When I graduated from college with a good job, I kept hearing my friends say: “I should have studied computer science!” My (internal) reaction was always the same. I believe that if they had spent time during college participating in some sort of intellectual or academically oriented extracurricular then they would feel differently, regardless of their major.
Schools don’t tell you but your major actually defines a small part of your college experience; at Bowdoin, it was usually eight or nine classes. It simply means you have spent a moderate amount of your time in the classroom studying a certain topic, be it Computer Science, English Literature or Sociology.
A student’s extracurriculars, on the other hand, make up a much larger part of their memorable college experiences. Classes come and go, but extracurriculars can provide intellectual continuity.
At Bowdoin, I split my time before, between, and after classes between rugby and The Northern Bites RoboCup team. I learned more from working on RoboCup than in any of my CS classes. I learned things like:
- Computer vision
- Version Control
- How to build software with a team
None of these things were offered in the course curriculum, so I was able to greatly broaden my skill set and find out what parts of robotics really interested me. Most importantly, though, I was really motivated to learn all these things on my own for RoboCup. The Bites’ lab was more than just my office, it became my second home. I was producing something that would last beyond my time at Bowdoin, and I was driven to do The Right Thing, not only what would get me a good grade on an assignment. You can’t underestimate the power of motivation in your learning.
Besides actually learning useful things, intellectual extracurriculars make you look good and sound interesting. Especially in the software world, people are often more interested in what you did outside the classroom than your 4.0 GPA. Doing work on your own accord, rather than for a grade, shows initiative. It shows people that you don’t want to settle for what you learned in class but that you are driven to go beyond. Having extra activities to talk about during interviews makes you more memorable, as well. I think students underestimate the impact intellectually-oriented extracurriculars have on their resume.

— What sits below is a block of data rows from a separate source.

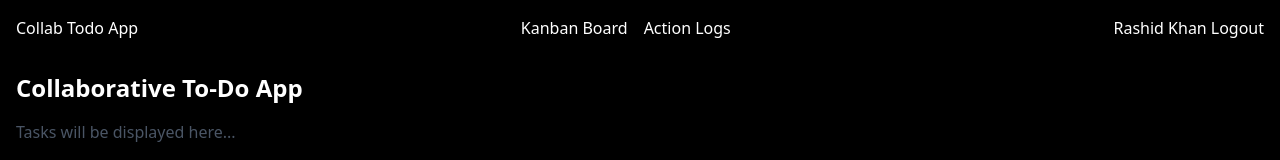
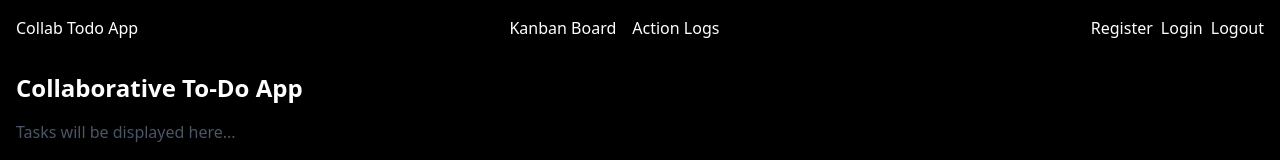
Before and after one commit to Khanr7433/collab-todo-app, a React (Vite) app in the folder frontend/: page / in a window 1280 px wide. Shown: the top 160 px of the page. Built offline with nearby package versions, Linux system fonts and the light colour scheme.

Commit message:
Add Login and Register page

```diff
--- a/frontend/package.json
+++ b/frontend/package.json
@@ -13,6 +13,7 @@
     "@tailwindcss/vite": "^4.1.11",
     "react": "^19.1.0",
     "react-dom": "^19.1.0",
+    "react-router-dom": "^7.6.3",
     "tailwindcss": "^4.1.11"
   },
   "devDependencies": {
--- a/frontend/src/components/Header.jsx
+++ b/frontend/src/components/Header.jsx
@@ -16,11 +16,15 @@ const Header = () => {
         </nav>
 
         <div className="flex justify-between align-center gap-1">
-          <div className="username">
+          {/* <div className="username">
             <i className="fa fa-user"></i>
             <span className="username">Rashid Khan</span>
+          </div> */}
+          <div className="user-info flex items-center gap-2">
+            <button className="button">Register</button>
+            <button className="button">Login</button>
+            <button className="button">Logout</button>
           </div>
-          <button className="logout-button">Logout</button>
         </div>
       </div>
     </header>
--- /dev/null
+++ b/frontend/src/pages/Login.jsx
@@ -0,0 +1,7 @@
+import React from "react";
+
+const Login = () => {
+  return <div>Login</div>;
+};
+
+export default Login;
```
Also changed, not shown: frontend/src/pages/Register.jsx (added).
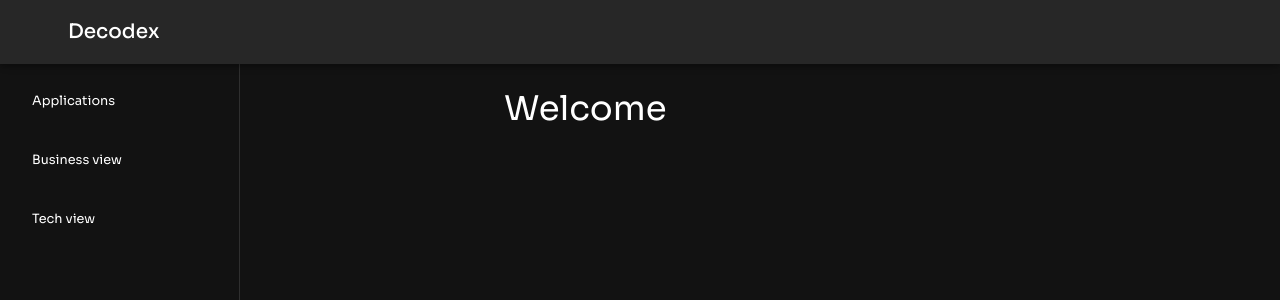
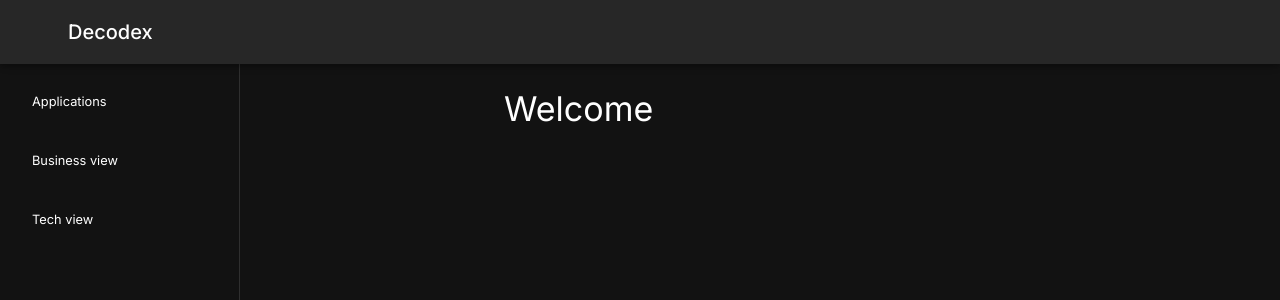
Before and after one commit to eduardochico/decodex, a React (Vite) app in the folder frontend/: page / in a window 1280 px wide. Both pictures are taken after a click on the button "LOGIN". Shown: the top 300 px of the page. Built offline with nearby package versions, Linux system fonts and the light colour scheme; some icons are missing.

Commit message:
style: use Inter for headings and menus

```diff
--- a/frontend/index.html
+++ b/frontend/index.html
@@ -9,6 +9,10 @@
       href="https://fonts.googleapis.com/css2?family=Sora:wght@400;500;600;700&display=swap"
       rel="stylesheet"
     />
+    <link
+      href="https://fonts.googleapis.com/css2?family=Inter:wght@400;500;600;700&display=swap"
+      rel="stylesheet"
+    />
     <meta name="viewport" content="width=device-width, initial-scale=1.0" />
     <title>decodex</title>
   </head>
--- a/frontend/src/App.tsx
+++ b/frontend/src/App.tsx
@@ -15,6 +15,15 @@ const theme = createTheme({
   },
   typography: {
     fontFamily: 'Sora, system-ui, Avenir, Helvetica, Arial, sans-serif',
+    h1: { fontFamily: 'Inter, Sora, system-ui, Avenir, Helvetica, Arial, sans-serif' },
+    h2: { fontFamily: 'Inter, Sora, system-ui, Avenir, Helvetica, Arial, sans-serif' },
+    h3: { fontFamily: 'Inter, Sora, system-ui, Avenir, Helvetica, Arial, sans-serif' },
+    h4: { fontFamily: 'Inter, Sora, system-ui, Avenir, Helvetica, Arial, sans-serif' },
+    h5: { fontFamily: 'Inter, Sora, system-ui, Avenir, Helvetica, Arial, sans-serif' },
+    h6: { fontFamily: 'Inter, Sora, system-ui, Avenir, Helvetica, Arial, sans-serif' },
+    subtitle1: { fontFamily: 'Inter, Sora, system-ui, Avenir, Helvetica, Arial, sans-serif' },
+    subtitle2: { fontFamily: 'Inter, Sora, system-ui, Avenir, Helvetica, Arial, sans-serif' },
+    button: { fontFamily: 'Inter, Sora, system-ui, Avenir, Helvetica, Arial, sans-serif' },
   },
 });
 
--- a/frontend/src/Layout.tsx
+++ b/frontend/src/Layout.tsx
@@ -83,7 +83,7 @@ export default function Layout() {
             >
               <ListItemText
                 primary={section.items[0].text}
-                primaryTypographyProps={{ fontSize: '0.8rem' }}
+                primaryTypographyProps={{ fontSize: '0.8rem', fontFamily: 'Inter' }}
               />
             </ListItemButton>
           ) : ['Business view', 'Tech view'].includes(section.heading) ? (
@@ -91,7 +91,7 @@ export default function Layout() {
               <ListItemButton onClick={() => toggleSection(section.heading)} sx={{ mt: 2 }}>
                 <ListItemText
                   primary={section.heading}
-                  primaryTypographyProps={{ fontSize: '0.8rem' }}
+                  primaryTypographyProps={{ fontSize: '0.8rem', fontFamily: 'Inter' }}
                 />
                 {openSections[section.heading as keyof typeof openSections] ? <ExpandLess /> : <ExpandMore />}
               </ListItemButton>
@@ -107,7 +107,7 @@ export default function Layout() {
                       >
                         <ListItemText
                           primary={item.text}
-                          primaryTypographyProps={{ fontSize: '0.8rem' }}
+                          primaryTypographyProps={{ fontSize: '0.8rem', fontFamily: 'Inter' }}
                         />
                       </ListItemButton>
                     </ListItem>
@@ -126,7 +126,7 @@ export default function Layout() {
                     <ListItemButton component={Link} to={item.path} onClick={toggleDrawer}>
                       <ListItemText
                         primary={item.text}
-                        primaryTypographyProps={{ fontSize: '0.8rem' }}
+                        primaryTypographyProps={{ fontSize: '0.8rem', fontFamily: 'Inter' }}
                       />
                     </ListItemButton>
                   </ListItem>
--- a/frontend/src/index.css
+++ b/frontend/src/index.css
@@ -36,6 +36,15 @@ body {
 h1 {
   font-size: 3.2em;
   line-height: 1.1;
+  font-family: 'Inter', 'Sora', system-ui, Avenir, Helvetica, Arial, sans-serif;
+}
+
+h2,
+h3,
+h4,
+h5,
+h6 {
+  font-family: 'Inter', 'Sora', system-ui, Avenir, Helvetica, Arial, sans-serif;
 }
 
 button {
```
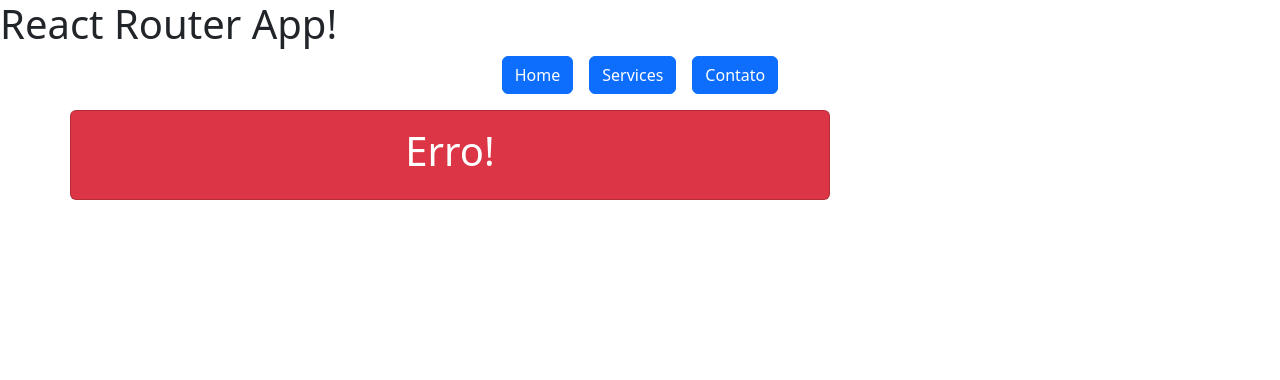
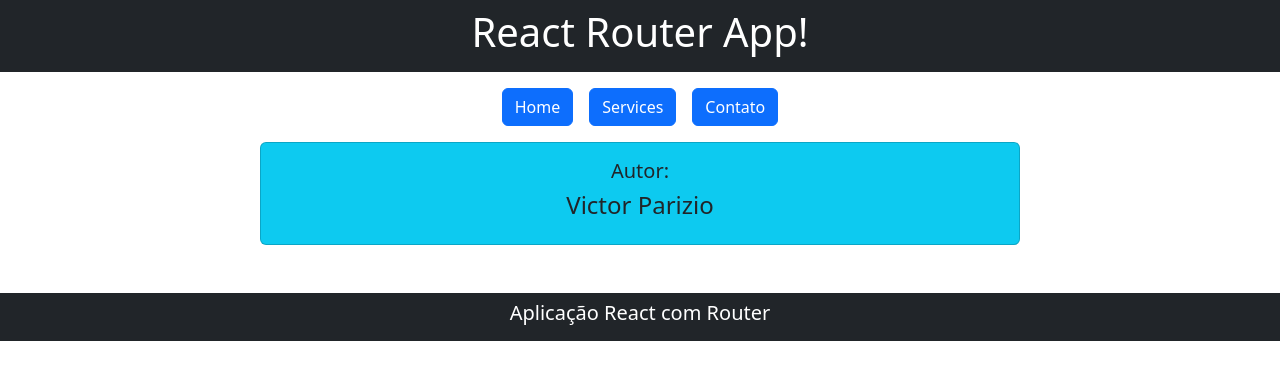
Before and after one commit to VictorParizio/aulas-react.js, a React (Vite) app in the folder 15-react-route/: page /about in a window 1280 px wide. Shown: the top 380 px of the page. Built offline with nearby package versions, Linux system fonts and the light colour scheme.

Commit message:
feat (App, Header, Footer) Estrutura da Aplicação A aplicação foi reorganizada tornando o Header e o Footer em componentes deixando o código mais limpo e separando as responsabilidades.

```diff
--- a/15-react-route/src/App.jsx
+++ b/15-react-route/src/App.jsx
@@ -1,35 +1,30 @@
 import React from 'react'
-import { Routes, Route, Link } from 'react-router-dom'
+import { Routes, Route } from 'react-router-dom'
 
 import 'bootstrap/dist/css/bootstrap.min.css'
-// import 'bootstrap/dist/js/bootstrap.bundle'
 
+import Header from './Componentes/Header'
 import Home from './Componentes/Home'
 import Services from './Componentes/Services'
 import Contato from './Componentes/Contato'
 import Erro from './Componentes/Erro'
+import About from './Componentes/About'
+import Footer from './Componentes/Footer'
 
 export default function App() {
   return (
     <>
-      <h1>React Router App!</h1>
-
-      <nav className='container'>
-        <div className="row">
-          <div className="col text-center">
-            <Link className='btn btn-primary me-3' to='/'>Home</Link>
-            <Link className='btn btn-primary me-3' to='/services'>Services</Link>
-            <Link className='btn btn-primary' to='/contato'>Contato</Link>
-          </div>
-        </div>
-      </nav>
+      <Header />
 
       <Routes>
         <Route path='/' element={<Home />} />
         <Route path='/services' element={<Services />} />
         <Route path='/contato' element={<Contato />} />
+        <Route path='/about' element={<About />} />
         <Route path='/*' element={<Erro />} />
       </Routes>
+
+      <Footer />
     </>
   )
 }
--- a/15-react-route/src/Componentes/Contato.jsx
+++ b/15-react-route/src/Componentes/About.jsx
@@ -1,11 +1,12 @@
 import React from "react";
 
-export default function Contato() {
+export default function Erro() {
     return (
         <section className="container">
-            <div className="row justify-contant-center mt-3">
-                <div className="col-8 card bg-light text-center p-3">
-                    <h1>Contato!</h1>
+            <div className="row justify-content-center mt-3">
+                <div className="col-8 card bg-info text-center p-3">
+                    <h5>Autor:</h5>
+                    <h4>Victor Parizio</h4>
                 </div>
             </div>
         </section>
--- a/15-react-route/src/Componentes/Erro.jsx
+++ b/15-react-route/src/Componentes/Erro.jsx
@@ -3,7 +3,7 @@ import React from "react";
 export default function Erro() {
     return (
         <section className="container">
-            <div className="row justify-contant-center mt-3">
+            <div className="row justify-content-center mt-3">
                 <div className="col-8 card bg-danger text-white text-center p-3">
                     <h1>Erro!</h1>
                 </div>
--- /dev/null
+++ b/15-react-route/src/Componentes/Footer.jsx
@@ -0,0 +1,15 @@
+import React from "react";
+
+export default function Footer() {
+    return (
+        <>
+            <div className="container-fluid bg-dark text-white p-2 text-center mt-5">
+                <div className="row">
+                    <div className="col text-center">
+                        <h5>Aplicação React com Router</h5>
+                    </div>
+                </div>
+            </div>
+        </>
+    )
+}
--- /dev/null
+++ b/15-react-route/src/Componentes/Header.jsx
@@ -0,0 +1,26 @@
+import React from "react";
+import { Link } from 'react-router-dom'
+
+export default function Header() {
+    return (
+        <>
+            <div className="container-fluid bg-dark text-white p-2 text-center">
+                <div className="row">
+                    <div className="col">
+                        <h1>React Router App!</h1>
+                    </div>
+                </div>
+            </div>
+
+            <nav className='container mt-3'>
+                <div className="row">
+                    <div className="col text-center">
+                        <Link className='btn btn-primary me-3' to='/'>Home</Link>
+                        <Link className='btn btn-primary me-3' to='/services'>Services</Link>
+                        <Link className='btn btn-primary' to='/contato'>Contato</Link>
+                    </div>
+                </div>
+            </nav>
+        </>
+    )
+}
--- a/15-react-route/src/Componentes/Home.jsx
+++ b/15-react-route/src/Componentes/Home.jsx
@@ -3,9 +3,9 @@ import React from "react";
 export default function Home() {
     return (
         <section className="container">
-            <div className="row justify-contant-center mt-3">
+            <div className="row justify-content-center mt-3">
                 <div className="col-8 card bg-light text-center p-3">
-                    <h1>Home!</h1>
+                    <h2>Home!</h2>
                 </div>
             </div>
         </section>
--- a/15-react-route/src/Componentes/Services.jsx
+++ b/15-react-route/src/Componentes/Services.jsx
@@ -1,11 +1,13 @@
-import React from "react";
+import React from "react"
+import { Link } from 'react-router-dom'
 
 export default function Services() {
     return (
         <section className="container">
-            <div className="row justify-contant-center mt-3">
+            <div className="row justify-content-center mt-3">
                 <div className="col-8 card bg-light text-center p-3">
-                    <h1>Services!</h1>
+                    <h2>Services!</h2>
+                    <Link to='/about'>About</Link>
                 </div>
             </div>
         </section>
```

Extracurriculars matter for non-programmers, too! A good friend of mine from Bowdoin studied religion, not a major usually associated with high job prospects. While in school, though, he worked with the Bowdoin Writing Project as a writing tutor for two years. He spent a few hours every week reading through other students’ essays and providing constructive feedback. Not only did he improve his own writing in the process, he also credits the experience with helping to keep him fully employed since graduation.
I encourage all college students to find something you enjoy, and pour some of your time into it outside of class. College is the last time you’ll have so many resources easily accessible and . Even if your school doesn’t have whatever it is you’re looking for, go it alone and you’re bound to pick up a few collaborators along the way. Whatever it is will certainly pay back benefits orders of magnitude higher than the time you spend on it.